Shire is splashing out 328 million euros to buy Jerini, giving it access to the German biotechnology company’s icatibant for the treatment of hereditary angioedema.

The UK firm is to offer 6.25 euros in cash for each Jerini share, compared with a closing price of 3.65 euros last night. The deal represents a 199% premium over Jerini’s average stock price during the three months prior to the offer.

Initially, Shire has already subscribed for just over 5.2 million shares of Jerini at a total issue price of approximately 21 million euros, or 9% of the increased share capital. It has also entered into purchase agreements with the chairman of Jerini, Jens Schneider-Mergener, and a number of major institutional shareholders, corresponding to approximately 53% of the Berlin-based group, prior to the capital increase. The acquisition will be funded out of Shire's current cash resources and is expected to be boost earnings by the second half of 2010.

The attraction of Jerini lies in icatibant, the treatment for HAE, a debilitating and potentially life-threatening genetic disease characterised by unpredictable recurring swelling attacks in the hands, feet, face, larynx, and abdomen. Sylvie Gregoire, president of the Shire Human Genetic Therapies unit noted that icatibant, which will be sold as Firazyr, is the first “quickly accessible product to treat HAE patients offered in a convenient pre-filled syringe for subcutaneous administration”.

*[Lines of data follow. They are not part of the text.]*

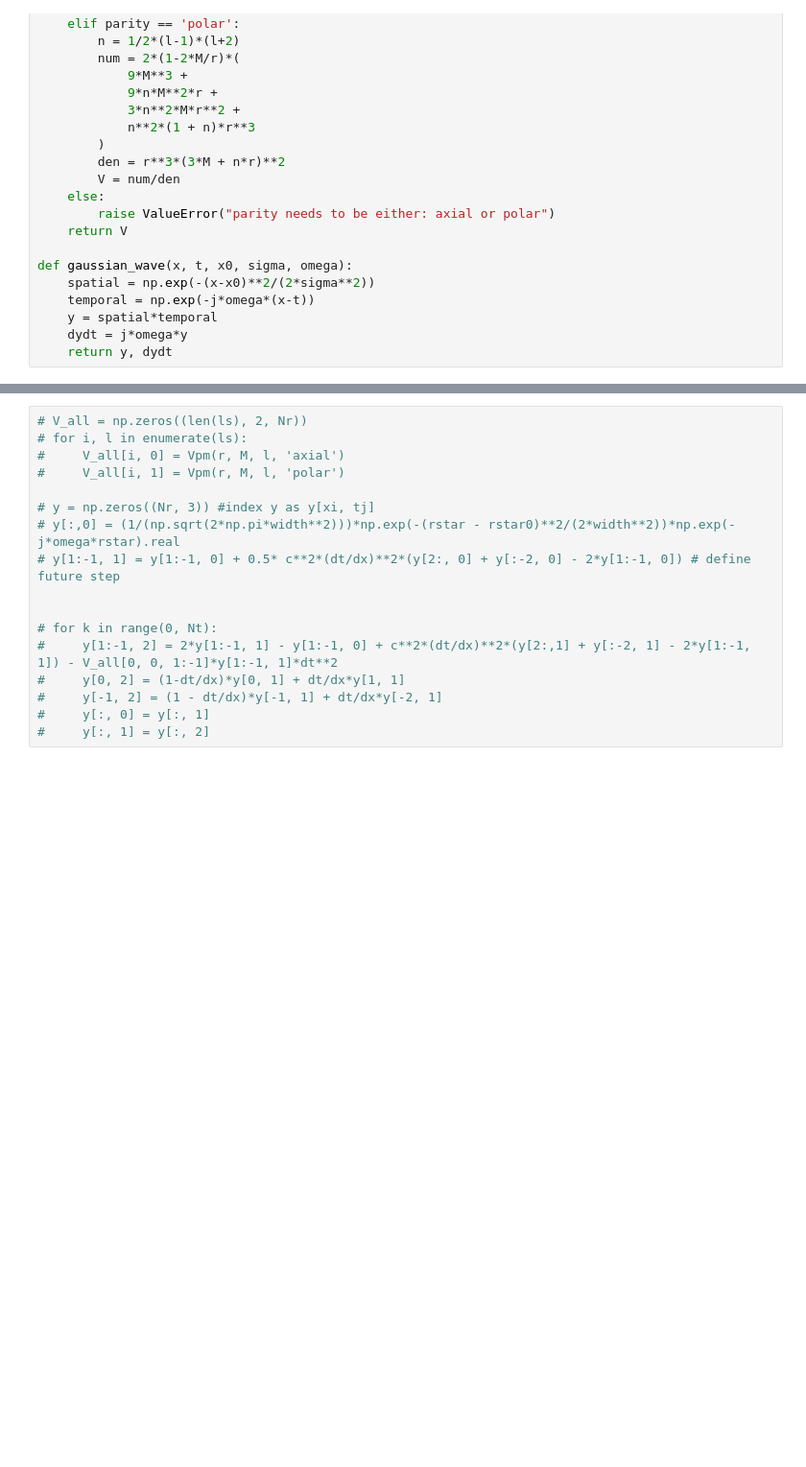
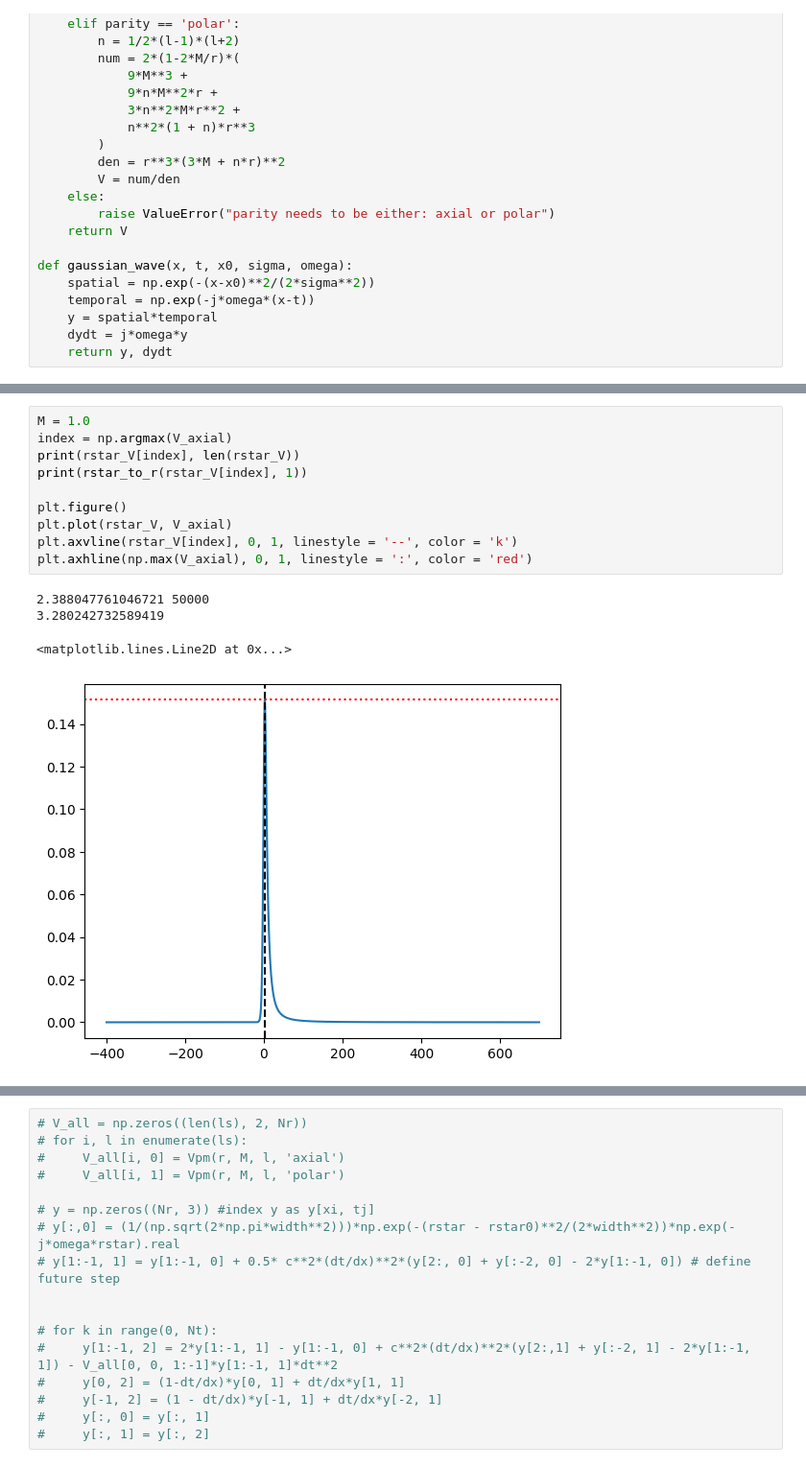
Before and after one commit to dakeerie/MSci-Project, a Jupyter notebook: Leapfrog RWZ.ipynb, the cells around one changed output, grey strips where cells are left out. Shown: that part at 96% size. Cells and saved outputs as stored; diff of their text form; blank space fills up the shorter version.

```diff
--- a/Leapfrog RWZ.ipynb
+++ b/Leapfrog RWZ.ipynb
@@ -108,0 +152,15 @@ plt.show()
+# %%
+M = 1.0
+index = np.argmax(V_axial)
+print(rstar_V[index], len(rstar_V))
+print(rstar_to_r(rstar_V[index], 1))
+
+plt.figure()
+plt.plot(rstar_V, V_axial)
+plt.axvline(rstar_V[index], 0, 1, linestyle = '--', color = 'k')
+plt.axhline(np.max(V_axial), 0, 1, linestyle = ':', color = 'red')
+# %% [output]
+2.388047761046721 50000
+3.280242732589419
+<matplotlib.lines.Line2D at 0x...>
+[figure, added]
```
Also changed, not shown: parts of 6 cells of this notebook.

Shire chief executive Angus Russell noted that the drug, a first-in-class bradykinin blocker, has orphan designation in both Europe and the USA, and a launch in the former is scheduled for the third quarter. He added that the acquisition “will bring near term revenues as well as contribute to Shire's longer term growth'' and Firazyr is forecast to have peak annual global sales of around $350-400 million during the next decade, half of which will come from Europe.

Shire added that it will undertake a strategic evaluation of Jerini’s other assets to determine if they are compatible with its portfolio. These include Jerini Ophthalmic, a US subsidiary which is developing a treatment for wet age-related macular degeneration and JPT Peptide Technologies, a manufacturing operation which produces complex synthetic peptides.